This article was written by Jisc and originally published here. It has been republished with permission. 

The University of Bath is one of the UK’s leading research-intensive universities. It has 500 active researchers and a £150m research portfolio, with a strong focus on high impact interdisciplinary research. The university offers degree courses in engineering and design, the humanities and social sciences, science and management and it was awarded gold in the Teaching Excellence Framework (TEF) 2017. It has around 19,000 students, 30% of whom are from overseas.

A flexible alternative to on-site HPC

“We have had an on-site high-performance computing (HPC) facility for a long time,” Says Dr Roger Jardine, deputy director of technology at the university. “But in the digital, data and technology (DDaT) group we believed public cloud would offer HPC users more flexibility so in 2019 we set up a pilot project to test the theory.”

During the 12-month project they tested key software applications used in HPC to see if they could work as well in a pre-production Microsoft Azure public cloud environment, and to assess the cost implications.

“The Azure environment had to work well for researchers and teaching staff because both groups use the service. We’d only consider adopting a new solution if it works for everyone,” Says Roger.

Advancing research practice

The project’s final report showed that functionality in Azure was at least as good as in the current HPC set-up. It also highlighted implications for the future of research – notably, that enhanced scalability allows researchers to work more efficiently and in ways that suit their own workflows, without having to plan their requests for compute time and then wait for it to become available.

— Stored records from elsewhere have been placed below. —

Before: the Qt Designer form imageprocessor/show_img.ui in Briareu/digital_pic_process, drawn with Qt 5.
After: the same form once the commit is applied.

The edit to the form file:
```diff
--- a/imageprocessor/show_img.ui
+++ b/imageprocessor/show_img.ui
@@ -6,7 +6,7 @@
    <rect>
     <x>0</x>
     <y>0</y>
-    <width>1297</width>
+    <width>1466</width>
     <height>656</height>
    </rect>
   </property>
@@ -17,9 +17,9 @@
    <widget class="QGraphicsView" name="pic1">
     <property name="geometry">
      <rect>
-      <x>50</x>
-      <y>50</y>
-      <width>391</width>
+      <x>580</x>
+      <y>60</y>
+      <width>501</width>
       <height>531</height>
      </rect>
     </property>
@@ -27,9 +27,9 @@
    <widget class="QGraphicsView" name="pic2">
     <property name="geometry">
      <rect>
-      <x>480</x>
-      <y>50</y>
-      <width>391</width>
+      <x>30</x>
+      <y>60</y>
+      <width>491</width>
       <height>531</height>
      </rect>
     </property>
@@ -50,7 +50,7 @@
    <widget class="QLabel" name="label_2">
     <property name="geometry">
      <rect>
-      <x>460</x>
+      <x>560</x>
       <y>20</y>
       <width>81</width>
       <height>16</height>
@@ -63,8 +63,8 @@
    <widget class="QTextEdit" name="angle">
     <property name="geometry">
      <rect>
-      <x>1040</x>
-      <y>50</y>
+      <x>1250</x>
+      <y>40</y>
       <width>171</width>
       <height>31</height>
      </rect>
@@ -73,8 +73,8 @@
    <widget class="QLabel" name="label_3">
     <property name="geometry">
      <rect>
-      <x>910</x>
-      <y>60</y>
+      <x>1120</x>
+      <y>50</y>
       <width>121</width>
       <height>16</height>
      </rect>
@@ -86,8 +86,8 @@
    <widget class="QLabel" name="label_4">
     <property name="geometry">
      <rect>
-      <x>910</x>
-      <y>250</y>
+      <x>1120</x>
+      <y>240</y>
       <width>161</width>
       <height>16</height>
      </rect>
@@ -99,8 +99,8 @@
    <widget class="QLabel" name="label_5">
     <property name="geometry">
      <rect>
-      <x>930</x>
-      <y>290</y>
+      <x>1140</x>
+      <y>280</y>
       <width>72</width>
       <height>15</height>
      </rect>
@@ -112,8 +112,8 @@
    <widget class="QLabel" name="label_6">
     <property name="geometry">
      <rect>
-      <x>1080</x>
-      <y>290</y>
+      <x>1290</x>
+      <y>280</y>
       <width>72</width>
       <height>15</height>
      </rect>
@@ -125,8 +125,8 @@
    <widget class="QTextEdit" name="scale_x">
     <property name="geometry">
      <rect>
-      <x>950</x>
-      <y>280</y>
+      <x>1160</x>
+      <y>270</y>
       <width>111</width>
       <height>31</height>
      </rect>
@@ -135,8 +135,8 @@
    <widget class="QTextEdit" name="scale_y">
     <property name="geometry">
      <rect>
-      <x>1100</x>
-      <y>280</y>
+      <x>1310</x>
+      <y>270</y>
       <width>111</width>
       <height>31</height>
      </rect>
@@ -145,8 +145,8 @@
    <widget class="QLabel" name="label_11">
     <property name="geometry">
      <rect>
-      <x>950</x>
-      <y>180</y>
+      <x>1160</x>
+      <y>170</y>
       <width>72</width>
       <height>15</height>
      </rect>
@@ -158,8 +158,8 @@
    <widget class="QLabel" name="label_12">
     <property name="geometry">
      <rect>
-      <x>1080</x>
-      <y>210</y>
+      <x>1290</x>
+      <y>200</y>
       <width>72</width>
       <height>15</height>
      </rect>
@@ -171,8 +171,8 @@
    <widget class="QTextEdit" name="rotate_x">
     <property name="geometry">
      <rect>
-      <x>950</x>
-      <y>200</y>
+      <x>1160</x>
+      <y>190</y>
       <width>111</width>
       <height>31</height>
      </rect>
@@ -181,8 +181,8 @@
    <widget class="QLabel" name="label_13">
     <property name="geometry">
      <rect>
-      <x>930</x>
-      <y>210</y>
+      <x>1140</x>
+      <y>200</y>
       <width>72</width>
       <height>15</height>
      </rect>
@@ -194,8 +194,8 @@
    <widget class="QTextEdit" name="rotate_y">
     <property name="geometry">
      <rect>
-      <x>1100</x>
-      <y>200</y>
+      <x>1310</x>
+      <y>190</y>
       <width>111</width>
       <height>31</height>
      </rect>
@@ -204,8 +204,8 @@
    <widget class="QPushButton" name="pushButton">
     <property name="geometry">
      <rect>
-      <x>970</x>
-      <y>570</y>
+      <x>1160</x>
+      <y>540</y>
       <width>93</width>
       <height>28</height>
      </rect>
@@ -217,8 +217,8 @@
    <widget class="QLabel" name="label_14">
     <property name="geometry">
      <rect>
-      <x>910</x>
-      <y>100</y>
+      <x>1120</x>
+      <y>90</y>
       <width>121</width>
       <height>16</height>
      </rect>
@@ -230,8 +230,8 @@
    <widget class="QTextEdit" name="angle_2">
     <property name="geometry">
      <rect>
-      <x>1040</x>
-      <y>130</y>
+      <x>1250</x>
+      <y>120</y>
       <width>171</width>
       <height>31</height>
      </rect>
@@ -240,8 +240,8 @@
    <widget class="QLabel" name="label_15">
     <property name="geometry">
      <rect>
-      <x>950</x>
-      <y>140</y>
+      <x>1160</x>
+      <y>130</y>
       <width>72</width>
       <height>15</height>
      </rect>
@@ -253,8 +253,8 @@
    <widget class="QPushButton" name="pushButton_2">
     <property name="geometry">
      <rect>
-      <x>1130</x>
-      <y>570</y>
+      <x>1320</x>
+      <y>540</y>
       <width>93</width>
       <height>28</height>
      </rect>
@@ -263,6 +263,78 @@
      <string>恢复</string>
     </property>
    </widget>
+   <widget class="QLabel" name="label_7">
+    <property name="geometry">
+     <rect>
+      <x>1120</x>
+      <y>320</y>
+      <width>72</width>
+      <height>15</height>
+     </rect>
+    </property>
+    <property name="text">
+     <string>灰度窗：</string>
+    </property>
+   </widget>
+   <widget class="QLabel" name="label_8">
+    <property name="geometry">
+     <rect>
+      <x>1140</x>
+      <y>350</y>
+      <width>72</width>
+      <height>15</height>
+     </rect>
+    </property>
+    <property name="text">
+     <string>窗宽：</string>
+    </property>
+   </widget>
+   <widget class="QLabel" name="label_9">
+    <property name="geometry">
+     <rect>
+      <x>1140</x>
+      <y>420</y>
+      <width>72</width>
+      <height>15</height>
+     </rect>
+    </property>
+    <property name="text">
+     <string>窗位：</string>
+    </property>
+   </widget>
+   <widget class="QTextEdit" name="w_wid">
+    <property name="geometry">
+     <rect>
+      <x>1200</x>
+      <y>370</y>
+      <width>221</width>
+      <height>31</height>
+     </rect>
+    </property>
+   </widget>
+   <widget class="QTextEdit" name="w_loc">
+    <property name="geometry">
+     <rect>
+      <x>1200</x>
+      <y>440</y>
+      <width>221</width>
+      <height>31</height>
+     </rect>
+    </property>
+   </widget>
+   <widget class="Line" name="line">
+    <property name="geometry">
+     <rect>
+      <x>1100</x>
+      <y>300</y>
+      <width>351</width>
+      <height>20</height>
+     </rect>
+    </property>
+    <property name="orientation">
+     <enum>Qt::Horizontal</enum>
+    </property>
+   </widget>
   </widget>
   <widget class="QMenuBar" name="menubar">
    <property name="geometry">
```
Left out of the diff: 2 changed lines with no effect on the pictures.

“We’ve seen that public cloud will allow our researchers to work differently,” says Roger. During the trial one researcher said it had the potential to allow them to accomplish three years’ work in three months. It offers possibilities for people to do things more quickly and potentially develop new techniques and think in new ways. "Because it’s rapidly scalable we can just experiment with ideas and see what happens.”

The report also showed that the cost of public cloud would not be any higher under the DDaT team’s proposal to procure the solution using the OCRE cloud framework. The university’s senior management signed off on the proposal to migrate to public cloud and, in summer 2021, the university began its move to production.

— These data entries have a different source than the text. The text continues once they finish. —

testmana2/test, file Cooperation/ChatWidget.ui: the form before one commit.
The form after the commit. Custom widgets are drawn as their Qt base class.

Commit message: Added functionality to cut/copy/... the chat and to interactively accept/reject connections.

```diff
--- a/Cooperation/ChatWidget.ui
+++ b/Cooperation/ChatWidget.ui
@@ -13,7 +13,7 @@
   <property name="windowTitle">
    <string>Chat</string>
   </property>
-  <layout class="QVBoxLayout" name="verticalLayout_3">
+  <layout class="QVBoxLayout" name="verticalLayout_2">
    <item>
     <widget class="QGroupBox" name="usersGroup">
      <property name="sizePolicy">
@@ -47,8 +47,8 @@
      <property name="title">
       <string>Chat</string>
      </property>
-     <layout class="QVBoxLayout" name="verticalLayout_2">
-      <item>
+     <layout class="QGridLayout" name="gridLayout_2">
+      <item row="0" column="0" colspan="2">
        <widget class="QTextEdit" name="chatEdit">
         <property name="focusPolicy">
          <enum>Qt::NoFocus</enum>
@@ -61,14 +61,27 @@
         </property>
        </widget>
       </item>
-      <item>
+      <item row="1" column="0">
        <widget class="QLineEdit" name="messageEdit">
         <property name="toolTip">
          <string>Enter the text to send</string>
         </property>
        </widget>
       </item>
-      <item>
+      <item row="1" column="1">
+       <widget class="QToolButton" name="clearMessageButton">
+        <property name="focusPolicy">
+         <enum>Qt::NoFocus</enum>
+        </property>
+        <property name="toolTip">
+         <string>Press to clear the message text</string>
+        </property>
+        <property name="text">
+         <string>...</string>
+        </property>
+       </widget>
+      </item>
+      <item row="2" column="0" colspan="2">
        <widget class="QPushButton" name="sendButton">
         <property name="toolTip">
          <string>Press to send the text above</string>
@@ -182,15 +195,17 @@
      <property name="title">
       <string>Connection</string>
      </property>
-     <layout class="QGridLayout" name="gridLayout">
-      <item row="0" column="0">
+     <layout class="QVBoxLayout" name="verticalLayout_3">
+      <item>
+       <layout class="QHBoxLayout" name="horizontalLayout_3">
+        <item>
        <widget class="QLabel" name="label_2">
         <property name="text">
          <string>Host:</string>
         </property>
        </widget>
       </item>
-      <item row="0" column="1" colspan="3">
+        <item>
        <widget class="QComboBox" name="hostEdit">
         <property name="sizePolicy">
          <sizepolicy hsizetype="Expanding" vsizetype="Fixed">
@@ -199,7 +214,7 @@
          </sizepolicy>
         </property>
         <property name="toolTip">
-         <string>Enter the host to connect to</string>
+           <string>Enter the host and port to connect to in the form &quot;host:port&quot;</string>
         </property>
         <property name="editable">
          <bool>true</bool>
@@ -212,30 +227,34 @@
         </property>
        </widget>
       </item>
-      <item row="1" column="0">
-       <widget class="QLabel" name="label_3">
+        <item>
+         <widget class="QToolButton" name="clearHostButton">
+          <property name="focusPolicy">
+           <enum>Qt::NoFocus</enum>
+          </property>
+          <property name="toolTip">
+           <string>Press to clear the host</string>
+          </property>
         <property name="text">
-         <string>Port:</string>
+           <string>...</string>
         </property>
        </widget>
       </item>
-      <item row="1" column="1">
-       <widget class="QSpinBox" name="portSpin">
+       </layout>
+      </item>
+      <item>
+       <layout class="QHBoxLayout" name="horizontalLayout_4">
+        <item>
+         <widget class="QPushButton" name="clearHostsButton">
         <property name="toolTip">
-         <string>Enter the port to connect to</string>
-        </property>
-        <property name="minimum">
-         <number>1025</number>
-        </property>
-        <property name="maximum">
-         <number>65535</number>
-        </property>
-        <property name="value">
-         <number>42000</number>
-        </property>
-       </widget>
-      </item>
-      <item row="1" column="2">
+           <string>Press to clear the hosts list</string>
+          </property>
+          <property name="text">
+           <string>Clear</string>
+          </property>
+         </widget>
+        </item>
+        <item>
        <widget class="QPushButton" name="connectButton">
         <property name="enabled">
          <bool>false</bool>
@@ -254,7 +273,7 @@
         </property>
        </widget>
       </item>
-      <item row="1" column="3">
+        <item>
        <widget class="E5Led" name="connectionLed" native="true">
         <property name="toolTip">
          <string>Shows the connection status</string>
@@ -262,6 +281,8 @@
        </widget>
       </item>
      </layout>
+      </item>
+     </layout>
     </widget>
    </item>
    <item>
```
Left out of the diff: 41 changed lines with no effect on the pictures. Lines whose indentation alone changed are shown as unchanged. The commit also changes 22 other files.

“The OCRE framework was key to the decision to go ahead, and not just because of the discounted pricing it offers,” says Roger. “Because it’s a GÉANT initiative the people who manage our budgets are confident that the framework delivers cloud solutions that are robust, EU-compliant, scalable and tailored to the needs of higher education.”

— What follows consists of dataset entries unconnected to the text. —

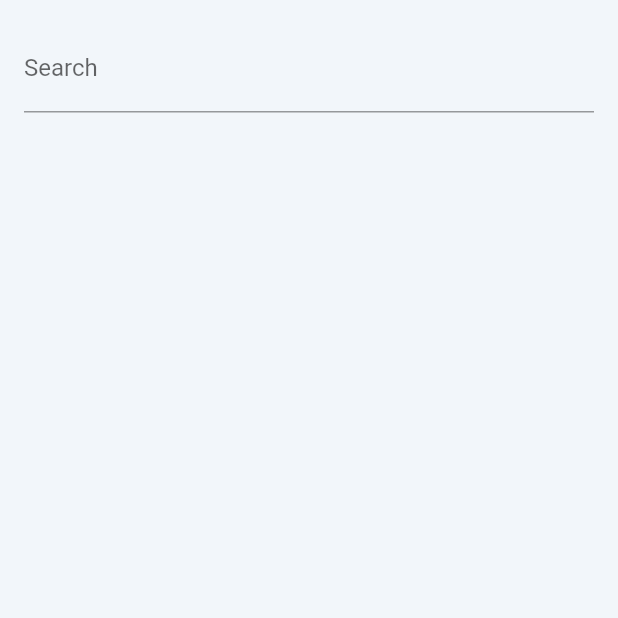
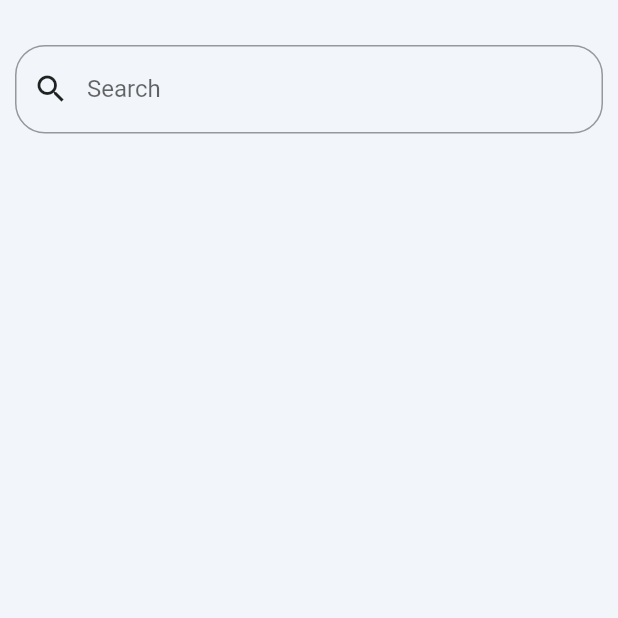
Before and after one commit to Nimacocolabs/prezentyCardAppFrontend, a Flutter app: the HomeScreen screen opened directly, on a phone screen of 412 x 824 dp, the top half of it. Run offline on Flutter 3.47's test engine with Material 2 defaults, Android fonts, the phone set to English and light mode, and no system bars; our stand-ins replace cached_network_image, curved_navigation_bar, dio, flutter_custom_clippers, fluttertoast, get and 3 more; accounts and stored records are empty.

Commit message:
card module

```diff
--- a/lib/network/api_provider.dart
+++ b/lib/network/api_provider.dart
@@ -6,15 +6,13 @@ import 'package:prezenty_card_app/network/api_interceptor.dart';
 class ApiProvider {
   Dio? _dio;
 
-  static String baseUrl = 'https://5843-117-207-174-40.ngrok-free.app/api/';
+  static String baseUrl = 'https://ec3c-117-207-171-129.ngrok-free.app/api/';
 
   ApiProvider() {
     BaseOptions options;
     options = new BaseOptions(
       baseUrl: baseUrl,
       followRedirects: false,
-
-
     // receiveTimeout: 10000,
       // connectTimeout: 10000,
     );
--- a/lib/screens/home_screen.dart
+++ b/lib/screens/home_screen.dart
@@ -88,8 +88,6 @@ class _HomeScreenState extends State<HomeScreen> {
           actions: <Widget>[
             Row(mainAxisAlignment: MainAxisAlignment.end,
               children: [
-
-
                 ElevatedButton(
                   onPressed: () {
                     final card = searchResults[index];
@@ -118,8 +116,9 @@ class _HomeScreenState extends State<HomeScreen> {
     return Scaffold(
       body:  Column(
         children: <Widget>[
+          SizedBox(height: 20,),
           Padding(
-            padding: const EdgeInsets.all(16.0),
+            padding: const EdgeInsets.all(10.0),
             child: TextField(
               onChanged: (value) {
                 setState(() {
@@ -127,8 +126,16 @@ class _HomeScreenState extends State<HomeScreen> {
                 });
                 performSearch(); // Trigger search as you type
               },
-              decoration: InputDecoration(
-                labelText: 'Search',
+              decoration: new InputDecoration(
+                prefixIcon: Icon(Icons.search,color: Colors.black87,),
+                labelText: "Search",
+                fillColor: Colors.white,
+                border: new OutlineInputBorder(
+                  borderRadius: new BorderRadius.circular(20.0),
+                  borderSide:  BorderSide(
+                    color: Colors.black87,
+                  ),
+                ),
               ),
             ),
           ),
```
Also changed, not shown: lib/bloc/auth_bloc.dart (+13 -6 lines), lib/reposistories/auth_repository.dart (+10 -7 lines), lib/screens/password_otp_screen.dart (+15 -6 lines), pubspec.yaml (+7 -0 lines), pubspec.lock, 7 other files.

"The OCRE framework was key to the decision to go ahead, and not just because of the discounted pricing it offers"

Dr Roger Jardine, deputy director of technology, University of Bath.

All plain sailing?

The OCRE framework makes procurement more straightforward but the University of Bath has faced challenges in adopting public cloud. They’re mostly cultural, according to Dr Steven Chapman, Bath’s advancing research computing manager.

“We’ve been preparing people with a communications plan,” he says. “People find it hard to let go of things and not to worry about moving data off-site, because security is obviously a huge priority."

“They also worry about cost, especially about how to cost the project accurately and where to allocate expenditure. The OCRE framework helps to calm those worries and we’re also encouraging them to think about value as well as cost – to consider what else we will be able to do when we have the infrastructure fully set up.”

OCRE funding for research

The OCRE consortium has allocated 9.5m euros ( in service credits for projects that offer real-world examples of how commercial cloud services can support improved research outcomes, and a University of Bath physics researcher has won one of these grants, worth €75,000.

His research project relies on HPC to perform density functional theory (DFT) simulations for predictive modelling of new 2D materials and heterostructures. It has probably succeeded in getting OCRE’s additional funding because it involves giving undergraduates experience in using HPC and cloud technologies during their final year research projects, says Steven.

“Cloud is supporting our teaching programmes and we hope many of the undergraduates involved will build their final year projects around it. The extra scalability of public cloud will give the students the ability to get ‘on’ when they need to, and that’s important when they only have a few months to get things finished.”

We’re encouraging people to think about value as well as cost – to consider what else we will be able to do when we have the infrastructure fully set up"

Dr Steven Chapman, advancing research computing manager, University of Bath.